The purpose of this research is to investigate precursors in the development of stereotypes based on gender, attractiveness, and masculinity/femininity appearance cues. Examining these precursors will be a first step toward understanding how emotionally-laden, stereotypic attributes become linked to groups of people who are similar in appearance. The development of appearance-based stereotypes is important to understand because of the deleterious effects resulting from the stereotypes, such as negative judgment and treatment (e.g., Langlois et al., 2000). In addition, stereotypes related to appearance cues affect perceptions and treatment of mental and physical health (e.g., Nehls, 1998; Kaplan, Winget, & Free, 1990; Langlois et al., 2000; Masline & Davis, 1975; Morash, Haarr, & Rucker, 1994; Rhodes et al., 2001; Swenson & Ragucci, 1984), and internalization of these stereotypes may lead to actual differences in social competence and health (Grimmelll & Stern, 1992; Kopper & Epperson, 1996; Matter & Matter, 1989; Umberson & Hughes, 1987). Thus, it is important to understand the origins of these stereotypes. Using two commonly accepted methods for testing infants (familiarization and visual preference paradigms), the proposed studies will investigate how the cues of gender, attractiveness, and masculinity/femininity contribute to making some faces seem more """"""""familiar"""""""" than others. Familiarity of faces should elicit infants' visual preferences (e.g., Hunter & Ames, 1988) and subsequently guide their categorization of faces into groups based on these cues. Infants' visual preferences for and categorization of certain types of faces are two developmental processes posited to precede linking of stereotypic attributions to groups of people (e.g., Ramsey, Langlois, Hess, Rubenstein, & Griffin, in press; Zebrowitz-McArthur, 1982). Results have implications for understanding early stereotype development and informing interventions aimed at reducing stereotypes.

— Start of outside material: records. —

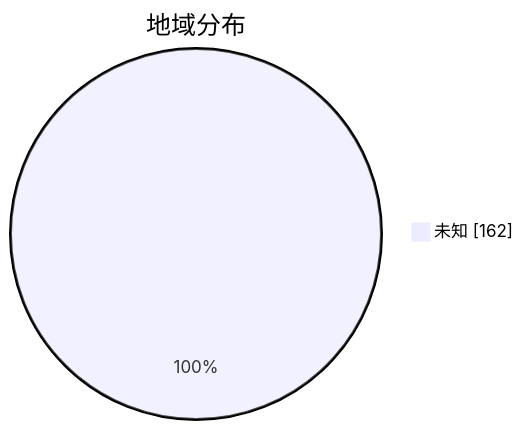
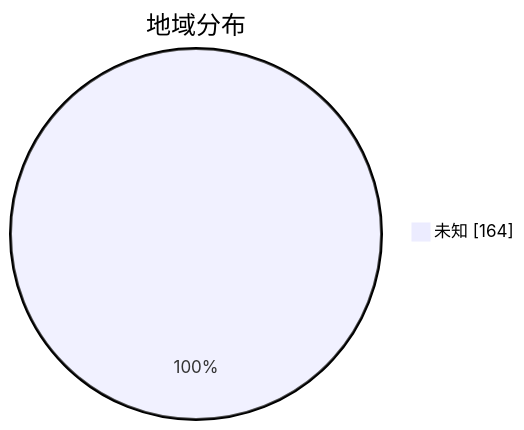
One commit to qjlxg/airport changed the second of 3 diagrams in subs/statistics/tested_within.md. Above: the diagram before and after it, drawn with Mermaid. The commit also changed other lines of this file and 2 other files, not shown here.

````diff
--- a/subs/statistics/tested_within.md
+++ b/subs/statistics/tested_within.md
@@ -11,5 +11,5 @@
 ```mermaid
 pie showData
 title 地域分布
-"未知" : 162
+"未知" : 164
 ```
````
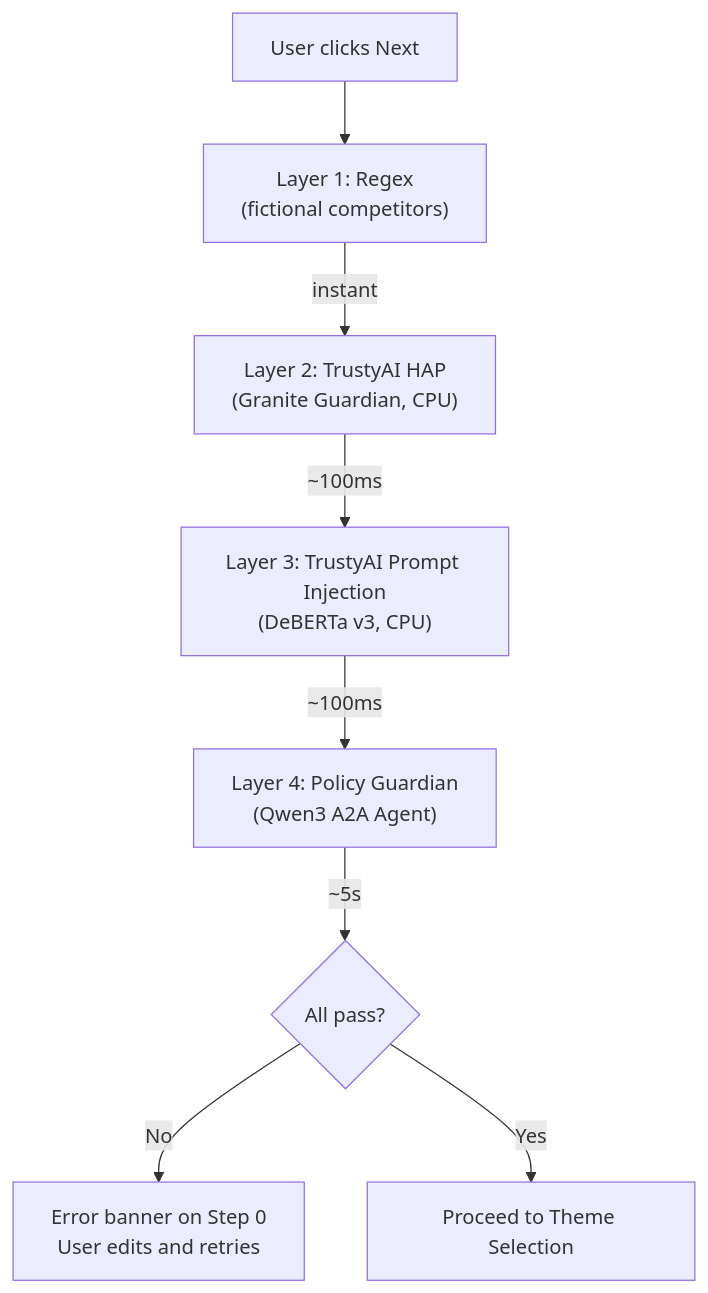
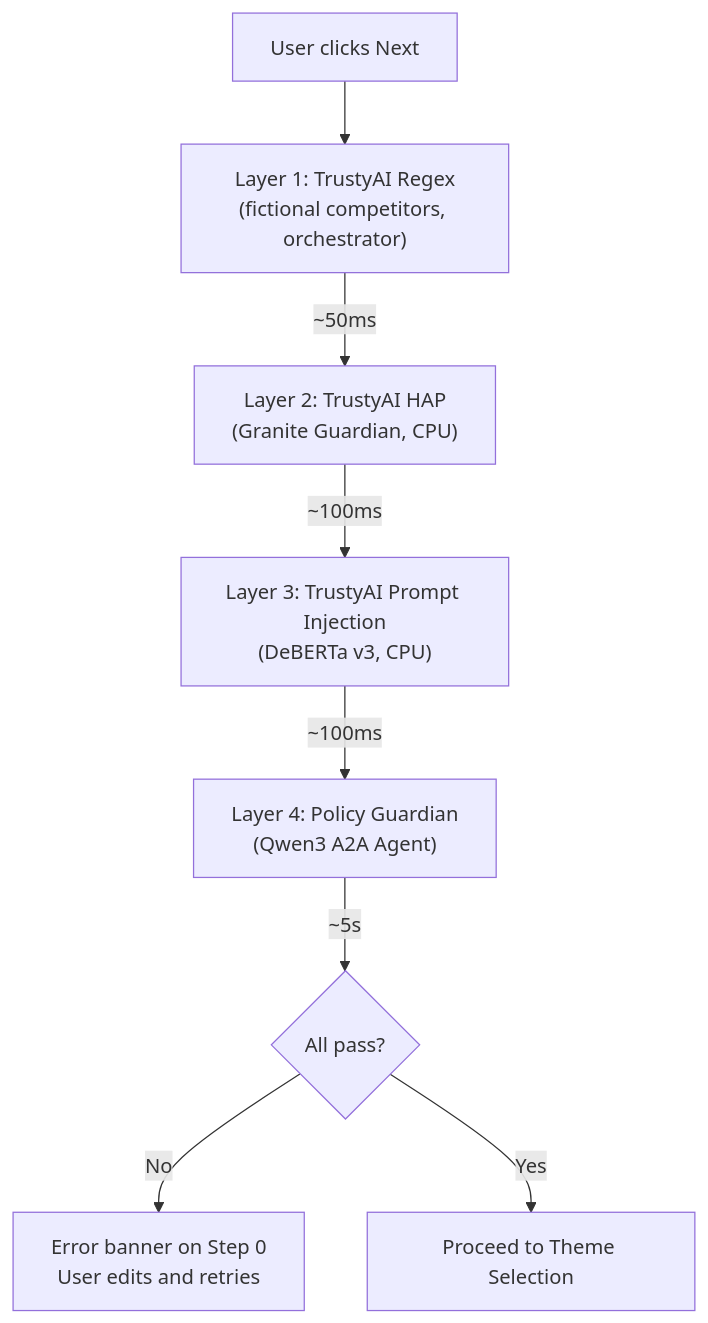
Before and after one commit to gymnatics/Marketing-Assistant-Demo: diagram 19 of 22 in ARCHITECTURE.md, drawn with Mermaid. The commit also changed other lines of this file and 4 other files, not shown here.

First line of the commit message:
Route competitor regex guardrail through TrustyAI orchestrator

````diff
--- a/ARCHITECTURE.md
+++ b/ARCHITECTURE.md
@@ -954,10 +954,10 @@
 ```mermaid
 flowchart TD
-    User["User clicks Next"] --> Regex["Layer 1: Regex\n(fictional competitors)"]
-    Regex -->|instant| HAP["Layer 2: TrustyAI HAP\n(Granite Guardian, CPU)"]
+    User["User clicks Next"] --> Regex["Layer 1: TrustyAI Regex\n(fictional competitors, orchestrator)"]
+    Regex -->|"~50ms"| HAP["Layer 2: TrustyAI HAP\n(Granite Guardian, CPU)"]
     HAP -->|~100ms| PI["Layer 3: TrustyAI Prompt Injection\n(DeBERTa v3, CPU)"]
     PI -->|~100ms| Policy["Layer 4: Policy Guardian\n(Qwen3 A2A Agent)"]
     Policy -->|~5s| Decision{All pass?}
     Decision -->|No| Reject["Error banner on Step 0\nUser edits and retries"]
     Decision -->|Yes| Proceed["Proceed to Theme Selection"]
 ```
````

National Institute of Health (NIH)
Eunice Kennedy Shriver National Institute of Child Health & Human Development (NICHD)
Small Research Grants (R03)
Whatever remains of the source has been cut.